A very controversial part of this debate is dressing in traditional Indian head dresses, or wearing costumes that are a mockery of traditional Indian clothing.

I think that Native American people should have say as to what happens to their culture. Certain symbols, like head dresses lined with feathers, often seen at Coachella, are sacred to the native peoples. Taking these symbols lightly is a show of blatant disrespect to their culture.

A controversial branch of this topic deals with the Disney character Pocahontas, and whether children should be able to dress as Pocahontas. I think that, at the time that the Pocahontas movie was animated, cultural appropriation and political correctness weren’t a priority of Disney. Pocahontas represents a potentially racist symbol, that shouldn’t be a costume.

Aside from Native issues, blackface and yellow face have been issues as well.

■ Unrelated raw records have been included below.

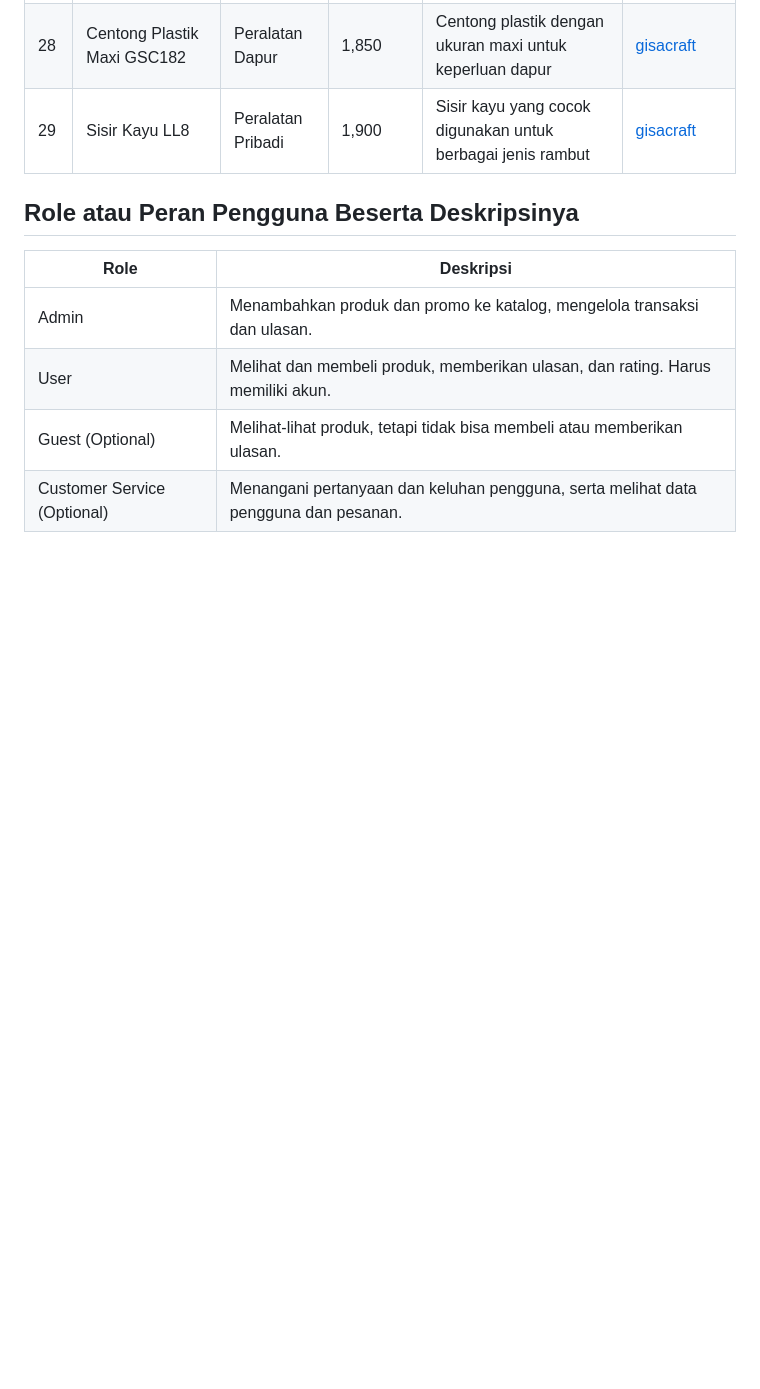
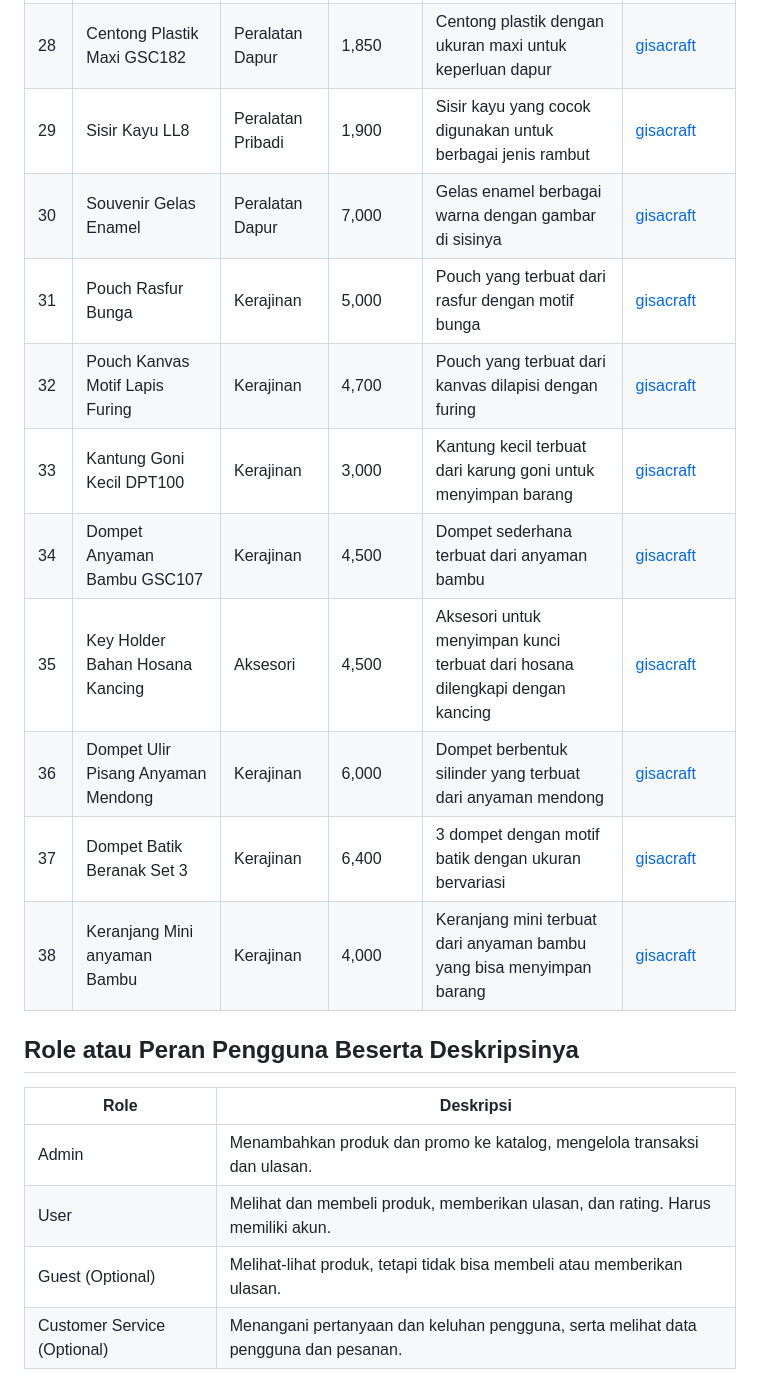
Before and after one commit to has-bogor/has-bogor, a Markdown page: README.md, the part around the change. GitHub-like rendering; blank space fills up the shorter version.

Commit message:
menambahkan dataset souvenir

```diff
--- a/README.md
+++ b/README.md
@@ -132,7 +132,15 @@ Pada sumber dataset awal ini, kami mengumpulkan informasi melalui metode manual
 | 27 | Pulpen Bambu PNS3          | Alat Tulis      | 1,800      | Pulpen berbahan bambu dengan desain yang ramah lingkungan                                  | [gisacraft](https://www.gisacraft.com/product-tag/souvenir-murah-bogor/)   |
 | 28 | Centong Plastik Maxi GSC182 | Peralatan Dapur | 1,850      | Centong plastik dengan ukuran maxi untuk keperluan dapur                                   | [gisacraft](https://www.gisacraft.com/product-tag/souvenir-murah-bogor/)   |
 | 29 | Sisir Kayu LL8             | Peralatan Pribadi| 1,900     | Sisir kayu yang cocok digunakan untuk berbagai jenis rambut                                | [gisacraft](https://www.gisacraft.com/product-tag/souvenir-murah-bogor/)   |
-
+| 30 | Souvenir Gelas Enamel  | Peralatan Dapur    | 7,000        | Gelas enamel berbagai warna dengan gambar di sisinya                                 | [gisacraft](https://www.gisacraft.com/product/souvenir-gelas-enamel-warna-warni-gsc170/) |
+| 31 | Pouch Rasfur Bunga     | Kerajinan          | 5,000       | Pouch yang terbuat dari rasfur dengan motif bunga                                      | [gisacraft](https://www.gisacraft.com/product/souvenir-pouch-rasfur-bunga-dpt91/) |
+| 32 | Pouch Kanvas Motif Lapis Furing | Kerajinan | 4,700       | Pouch yang terbuat dari kanvas dilapisi dengan furing                                  | [gisacraft](https://www.gisacraft.com/product/souvenir-pouch-kanvas-motif-lapis-furing-pv11/) |
+| 33 | Kantung Goni Kecil DPT100   | Kerajinan     | 3,000       | Kantung kecil terbuat dari karung goni untuk menyimpan barang                          | [gisacraft](https://www.gisacraft.com/product/souvenir-kantung-goni-kecil-dpt100/) |
+| 34 | Dompet Anyaman Bambu GSC107 | Kerajinan     | 4,500       | Dompet sederhana terbuat dari anyaman bambu                                            | [gisacraft](https://www.gisacraft.com/product/souvenir-dompet-anyaman-bambu-gsc107/) |
+| 35 | Key Holder Bahan Hosana Kancing | Aksesori  | 4,500       | Aksesori untuk menyimpan kunci terbuat dari hosana dilengkapi dengan kancing           | [gisacraft](https://www.gisacraft.com/product/gsc76/) |
+| 36 | Dompet Ulir Pisang Anyaman Mendong | Kerajinan | 6,000    | Dompet berbentuk silinder yang terbuat dari anyaman mendong                            | [gisacraft](https://www.gisacraft.com/product/souvenir-dompet-ulir-pisang-anyaman-mendong-dpt104/) |
+| 37 | Dompet Batik Beranak Set 3  | Kerajinan     | 6,400       | 3 dompet dengan motif batik dengan ukuran bervariasi                                   | [gisacraft](https://www.gisacraft.com/product/souvenir-dompet-batik-beranak-set-3-dpt99/) |
+| 38 | Keranjang Mini anyaman Bambu | Kerajinan    | 4,000       | Keranjang mini terbuat dari anyaman bambu yang bisa menyimpan barang                   | [gisacraft](https://www.gisacraft.com/product-tag/souvenir-murah-bogor/page/10/) |
 
 ## Role atau Peran Pengguna Beserta Deskripsinya
 | **Role**                    | **Deskripsi**                                                                        |
```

Black face has historical roots in racism, were white men would play black men on tv and mock them by painting their face black, and their lips bright red. Even if the wearer has good intentions, such as portraying civil rights leaders, the act is completely unacceptable, due to its racist connotation.

Yellow face is the same issue; white actors and trick or treaters have dressed in traditional Asian clothing, such as kabuki masks, sumo costumes, and wearing Geisha makeup.

In summation, when costume shopping, don’t look for a costume that portrays or mocks something of cultural significance to another race outside of your own. Be creative.

The student news site of Parkview High School
Halloween Costumes: Where’s the line?